Here, t(k) is an auditory weighting input signal, pi(k) is a signal obtained by passing an ith adaptive vector through an auditory weighting synthesis filter, ej(k) is a signal obtained by passing a jth noise vector through the auditory weighting synthesis filter, and β and γ are adaptive vector gain and noise vector gain, respectively. The configuration of the gain codebook is different between equation (2) and equation (3). In the case of equation (2), the gain codebook is expressed as a vector having elements of adaptive vector gain βm and noise vector gain γm, and index m for specifying a vector is decided. In the case of equation (3), the gain codebook has adaptive vector gain βm and noise vector gain γn independently, and the indexes m and n are decided independently.

After all of indexes are decided, multiplex section 225 multiplexes the indexes into one and generates and outputs the encoded code.

FIG. 8 is a block diagram showing the main configuration within synchronization information generating section 206 according to this embodiment.

The basic operation of synchronization information generating section 206 is the same as synchronization information generating section 106 shown in Embodiment 1. Namely, processing of the decoding section existing within the speech decoding apparatus is carried out in a similar manner within the speech encoding apparatus using encoded code I′, and an adaptive codebook and the internal state of a synthesis filter (with auditory weight) obtained as a result are reflected to adaptive codebook 219 and auditory weighting synthesis filter 215 within encoding section 201. As a result, it is possible to prevent quality deterioration in the decoded signal.

Separating section 231 separates the encoded code from inputted encoded code I′ and supplies the code to adaptive codebook 233, noise codebook 234, gain codebook 235 and LPC decoding section 232. At LPC decoding section 232, the LPC coefficients are decoded using the supplied encoded code and supplied to synthesis filter 239.

Adaptive codebook 233, noise codebook 234 and gain codebook 235 decode adaptive vector q(k), noise vector c(k), adaptive vector gain βq and noise vector gain γq, respectively, using the encoded code. Multiplier 236 multiplies the adaptive vector gain by the adaptive vector, multiplier 237 multiplies the noise vector gain by the noise vector, and adder 238 adds the signals after the respective multiplications, and generates an excitation signal.

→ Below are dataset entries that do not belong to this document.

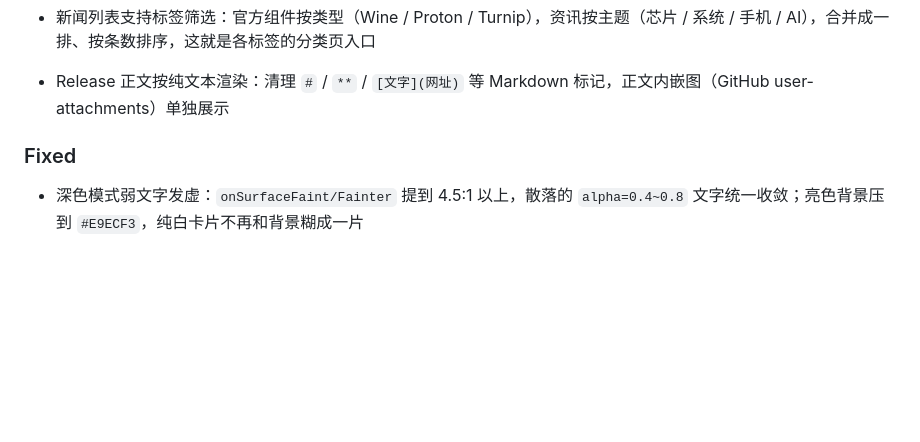
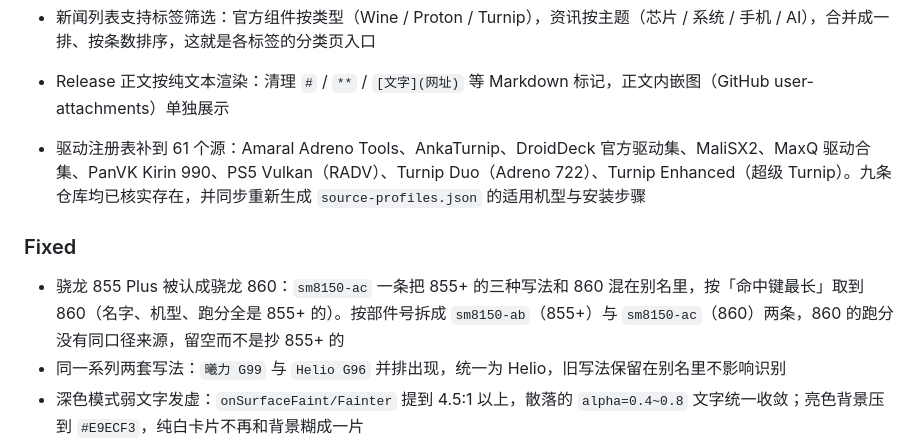
Before and after one commit to mihsian77/Emubox, a Markdown page: CHANGELOG.md, the part around the change. Drawn GitHub-style; blank space fills up the shorter version.

Commit message:
补发布日志：驱动源 61 个、855+ 与 860 拆分
发布说明里补上这一批的三件事：可玩库（设备页第三项，按芯片 GPU 分与内存分档）、
驱动仓库从 52 补到 61 个、骁龙 855 Plus 不再被认成 860。

只改两个 md：assets 下的 json 在 ci.yml 的 paths-ignore 里，不触发构建，而内置兜底的
driver-registry.json 需要重新打进包，这里借文档改动带一次构建。

```diff
--- a/CHANGELOG.md
+++ b/CHANGELOG.md
@@ -48,8 +48,11 @@
 - 模拟器项目列表：社区下载量名次勋章（前 3 名金银铜，只给进榜的 59 条挂，其余不硬排名次）、平台/家族标签行（Switch 2 · PS2 · Citra 分支）、作者头像兜底
 - 新闻列表支持标签筛选：官方组件按类型（Wine / Proton / Turnip），资讯按主题（芯片 / 系统 / 手机 / AI），合并成一排、按条数排序，这就是各标签的分类页入口
 - Release 正文按纯文本渲染：清理 `#` / `**` / `[文字](网址)` 等 Markdown 标记，正文内嵌图（GitHub user-attachments）单独展示
+- 驱动注册表补到 61 个源：Amaral Adreno Tools、AnkaTurnip、DroidDeck 官方驱动集、MaliSX2、MaxQ 驱动合集、PanVK Kirin 990、PS5 Vulkan（RADV）、Turnip Duo（Adreno 722）、Turnip Enhanced（超级 Turnip）。九条仓库均已核实存在，并同步重新生成 `source-profiles.json` 的适用机型与安装步骤
 
 ### Fixed
+- 骁龙 855 Plus 被认成骁龙 860：`sm8150-ac` 一条把 855+ 的三种写法和 860 混在别名里，按「命中键最长」取到 860（名字、机型、跑分全是 855+ 的）。按部件号拆成 `sm8150-ab`（855+）与 `sm8150-ac`（860）两条，860 的跑分没有同口径来源，留空而不是抄 855+ 的
+- 同一系列两套写法：`曦力 G99` 与 `Helio G96` 并排出现，统一为 Helio，旧写法保留在别名里不影响识别
 - 深色模式弱文字发虚：`onSurfaceFaint/Fainter` 提到 4.5:1 以上，散落的 `alpha=0.4~0.8` 文字统一收敛；亮色背景压到 `#E9ECF3`，纯白卡片不再和背景糊成一片
 - 下载「一点就自动暂停、必须再点一次」：下载协程原来跑在 `rememberCoroutineScope()`，切分区/列表项回收/Activity 重建都会取消它，取消在传输层等价于暂停。改为全局作用域
 - 驱动声明弹窗按钮「点不动、只能重启」：弹窗开关读的是 SharedPreferences，写盘不触发重组，条件恒为真。改为可观察状态，点「稍后」只关本次、不替用户确认
```
Also changed, not shown: .github/release-notes.md (+1 -0 lines).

When the excitation signal is expressed as ex (k), excitation signal ex(k) can be obtained from following equation (4).
ex(k)=βq ·q(k)+γq ·c(k)  (4)

Next, synthesis signal syn(k) is generated in accordance with the following equation (5) at synthesis filter 239 using the decoded LPC coefficients and excitation signal ex(k).

syn ( k ) = ex ( k ) + i = 1 NP α q ( i ) · syn ( k - i ) ( 5 )

Here, αq(i) is the decoded LPC coefficient and NP represents a number of the LPC coefficients. Next, the internal state of adaptive codebook 233 is updated using excitation signal ex(k).

After this series of processing is carried out, extraction section 240 extracts and outputs the internal states of adaptive codebook 233 and synthesis filter 239.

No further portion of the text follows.